What it means is that you will be able to make the conscious decision to look at something in a particular way for a minute or two and then you’ll be able to draw or paint a simplified version of it from memory for a short while afterwards.
Why? Because, despite what I’ve said, memorising something that you want to draw or paint isn’t quite like taking a photo. It’s more like something out of the first half of this (rather violent) scene from “Terminator 2: Judgement Day” where the Terminator scans everything and everyone in a room using his robotic eyes.
Notice how, in this scene, the outlines of people are briefly highlighted when the Terminator scans them. This is basically what you have to do in your own mind when you’re memorising something – you have to consciously remember a collection of shapes and outlines.
So, unless you spot something so unusual that you memorise it instantly, memorising something in order to draw or paint it later is a conscious process which takes a minute or two at the very least.
3) Do it once or twice: Although this will probably improve with practice, don’t try to memorise more than one scene at a time. Yes, you may be able to use your memory like a digital camera, but it’s kind of like a low-resolution digital camera with only a few hundred kilobytes of RAM-based storage space.
In other words, don’t try to memorise more than one or two scenes at once and be sure to sketch out something that you’ve memorised before you try to memorise something else. This is because memorising a scene takes a surprising amount of mental processing power, since you’re basically repeating a collection of shapes and outlines to yourself in the same way that you might repeat a shopping list to yourself when you’re trying to memorise it.
So, if you try to memorise too many scenes at once, then you’re going to forget some of them.
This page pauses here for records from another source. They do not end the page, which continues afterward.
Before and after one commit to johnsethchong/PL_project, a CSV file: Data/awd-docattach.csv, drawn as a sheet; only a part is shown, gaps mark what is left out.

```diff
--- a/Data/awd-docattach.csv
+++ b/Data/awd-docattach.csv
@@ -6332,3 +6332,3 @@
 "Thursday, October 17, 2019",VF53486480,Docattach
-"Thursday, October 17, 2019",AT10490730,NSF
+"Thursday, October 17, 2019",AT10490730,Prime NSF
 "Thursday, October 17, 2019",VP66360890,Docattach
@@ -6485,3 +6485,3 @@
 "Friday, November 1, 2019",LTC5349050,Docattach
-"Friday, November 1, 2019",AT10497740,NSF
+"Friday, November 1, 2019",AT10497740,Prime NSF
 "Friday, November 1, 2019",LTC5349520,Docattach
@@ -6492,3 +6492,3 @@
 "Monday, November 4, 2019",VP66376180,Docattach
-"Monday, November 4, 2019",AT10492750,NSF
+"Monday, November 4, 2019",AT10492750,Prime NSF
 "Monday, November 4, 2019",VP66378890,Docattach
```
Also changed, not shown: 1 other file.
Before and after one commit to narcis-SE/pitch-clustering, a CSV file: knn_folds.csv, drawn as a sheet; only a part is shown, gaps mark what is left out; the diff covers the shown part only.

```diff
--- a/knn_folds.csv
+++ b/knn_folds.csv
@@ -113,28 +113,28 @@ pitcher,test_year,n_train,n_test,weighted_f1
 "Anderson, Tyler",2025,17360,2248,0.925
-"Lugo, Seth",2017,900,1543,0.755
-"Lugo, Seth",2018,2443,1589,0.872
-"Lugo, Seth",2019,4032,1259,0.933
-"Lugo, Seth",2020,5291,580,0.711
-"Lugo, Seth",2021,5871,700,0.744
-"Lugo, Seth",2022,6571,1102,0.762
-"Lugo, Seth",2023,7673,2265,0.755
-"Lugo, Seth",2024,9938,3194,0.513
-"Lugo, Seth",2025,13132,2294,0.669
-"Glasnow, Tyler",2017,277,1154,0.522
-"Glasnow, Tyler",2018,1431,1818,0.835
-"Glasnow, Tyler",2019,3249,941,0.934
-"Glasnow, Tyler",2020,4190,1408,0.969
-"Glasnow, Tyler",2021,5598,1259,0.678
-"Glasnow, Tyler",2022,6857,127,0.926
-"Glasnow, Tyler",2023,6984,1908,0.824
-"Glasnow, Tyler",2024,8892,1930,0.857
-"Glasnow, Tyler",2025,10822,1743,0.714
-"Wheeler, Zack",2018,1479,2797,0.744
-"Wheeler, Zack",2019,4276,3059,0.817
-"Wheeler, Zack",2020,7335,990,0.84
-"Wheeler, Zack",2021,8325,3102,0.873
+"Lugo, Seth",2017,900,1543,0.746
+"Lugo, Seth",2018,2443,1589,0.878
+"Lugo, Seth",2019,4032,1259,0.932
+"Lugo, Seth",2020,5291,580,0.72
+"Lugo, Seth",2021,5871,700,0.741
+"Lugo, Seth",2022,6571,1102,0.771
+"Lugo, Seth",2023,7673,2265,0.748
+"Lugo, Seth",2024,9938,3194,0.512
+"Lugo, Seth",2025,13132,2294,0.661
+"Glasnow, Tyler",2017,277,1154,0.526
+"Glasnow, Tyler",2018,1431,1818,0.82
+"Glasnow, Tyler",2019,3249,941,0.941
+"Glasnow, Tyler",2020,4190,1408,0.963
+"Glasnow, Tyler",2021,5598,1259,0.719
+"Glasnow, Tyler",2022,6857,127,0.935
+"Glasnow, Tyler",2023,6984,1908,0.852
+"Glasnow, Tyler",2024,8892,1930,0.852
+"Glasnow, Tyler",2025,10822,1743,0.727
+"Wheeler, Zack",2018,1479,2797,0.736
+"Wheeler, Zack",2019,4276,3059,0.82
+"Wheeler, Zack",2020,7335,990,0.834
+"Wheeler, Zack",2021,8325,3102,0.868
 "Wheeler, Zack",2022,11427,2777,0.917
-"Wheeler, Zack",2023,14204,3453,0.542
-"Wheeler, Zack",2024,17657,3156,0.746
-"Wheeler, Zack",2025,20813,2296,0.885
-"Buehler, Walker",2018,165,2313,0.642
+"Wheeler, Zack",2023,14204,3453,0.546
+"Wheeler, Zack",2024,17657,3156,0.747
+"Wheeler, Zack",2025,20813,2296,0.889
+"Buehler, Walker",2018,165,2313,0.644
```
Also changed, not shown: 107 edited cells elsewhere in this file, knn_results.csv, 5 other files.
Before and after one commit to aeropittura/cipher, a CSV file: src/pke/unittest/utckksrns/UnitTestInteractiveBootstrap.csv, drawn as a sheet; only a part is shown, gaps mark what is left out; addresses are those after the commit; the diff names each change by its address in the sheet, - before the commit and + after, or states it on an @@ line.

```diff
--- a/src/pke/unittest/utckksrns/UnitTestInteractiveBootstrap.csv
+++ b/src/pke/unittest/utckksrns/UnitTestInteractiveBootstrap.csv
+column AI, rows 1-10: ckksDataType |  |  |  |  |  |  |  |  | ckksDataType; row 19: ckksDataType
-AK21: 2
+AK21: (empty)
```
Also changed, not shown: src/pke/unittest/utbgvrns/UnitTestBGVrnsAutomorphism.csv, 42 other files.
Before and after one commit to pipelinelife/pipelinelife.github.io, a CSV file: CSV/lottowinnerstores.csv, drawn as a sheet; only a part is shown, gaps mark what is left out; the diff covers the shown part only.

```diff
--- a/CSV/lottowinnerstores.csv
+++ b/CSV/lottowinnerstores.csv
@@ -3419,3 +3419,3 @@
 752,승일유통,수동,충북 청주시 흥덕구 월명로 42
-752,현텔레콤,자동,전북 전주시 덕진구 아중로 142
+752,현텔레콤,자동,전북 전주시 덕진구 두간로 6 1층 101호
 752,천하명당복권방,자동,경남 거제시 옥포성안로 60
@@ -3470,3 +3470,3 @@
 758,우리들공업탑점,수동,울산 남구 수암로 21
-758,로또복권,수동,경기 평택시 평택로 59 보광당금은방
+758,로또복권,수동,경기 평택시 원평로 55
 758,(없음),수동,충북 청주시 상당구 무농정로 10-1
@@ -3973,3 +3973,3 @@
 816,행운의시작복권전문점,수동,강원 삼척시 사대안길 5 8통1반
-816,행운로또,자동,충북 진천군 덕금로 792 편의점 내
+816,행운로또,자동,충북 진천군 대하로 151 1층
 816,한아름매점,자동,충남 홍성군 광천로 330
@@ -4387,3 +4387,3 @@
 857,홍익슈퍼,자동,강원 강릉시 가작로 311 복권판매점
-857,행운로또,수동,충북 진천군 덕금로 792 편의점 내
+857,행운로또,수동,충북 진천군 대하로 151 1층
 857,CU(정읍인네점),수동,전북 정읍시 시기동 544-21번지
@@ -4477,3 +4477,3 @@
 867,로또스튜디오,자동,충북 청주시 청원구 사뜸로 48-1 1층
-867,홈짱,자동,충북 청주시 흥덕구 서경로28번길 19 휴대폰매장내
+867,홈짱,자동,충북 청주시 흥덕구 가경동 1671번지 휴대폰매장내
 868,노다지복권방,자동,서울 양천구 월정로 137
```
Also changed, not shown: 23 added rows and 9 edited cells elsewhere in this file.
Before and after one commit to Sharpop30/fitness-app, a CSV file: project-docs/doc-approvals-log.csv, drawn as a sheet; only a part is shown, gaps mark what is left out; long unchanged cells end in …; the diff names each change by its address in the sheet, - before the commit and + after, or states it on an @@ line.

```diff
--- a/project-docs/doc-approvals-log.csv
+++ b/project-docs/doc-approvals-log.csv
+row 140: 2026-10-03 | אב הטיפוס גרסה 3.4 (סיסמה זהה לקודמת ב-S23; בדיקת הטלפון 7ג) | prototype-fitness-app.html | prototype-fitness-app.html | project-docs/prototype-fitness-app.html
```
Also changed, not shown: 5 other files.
So, choose one or two really interesting things to memorise at a time.
Anyway, I hope that this was useful 🙂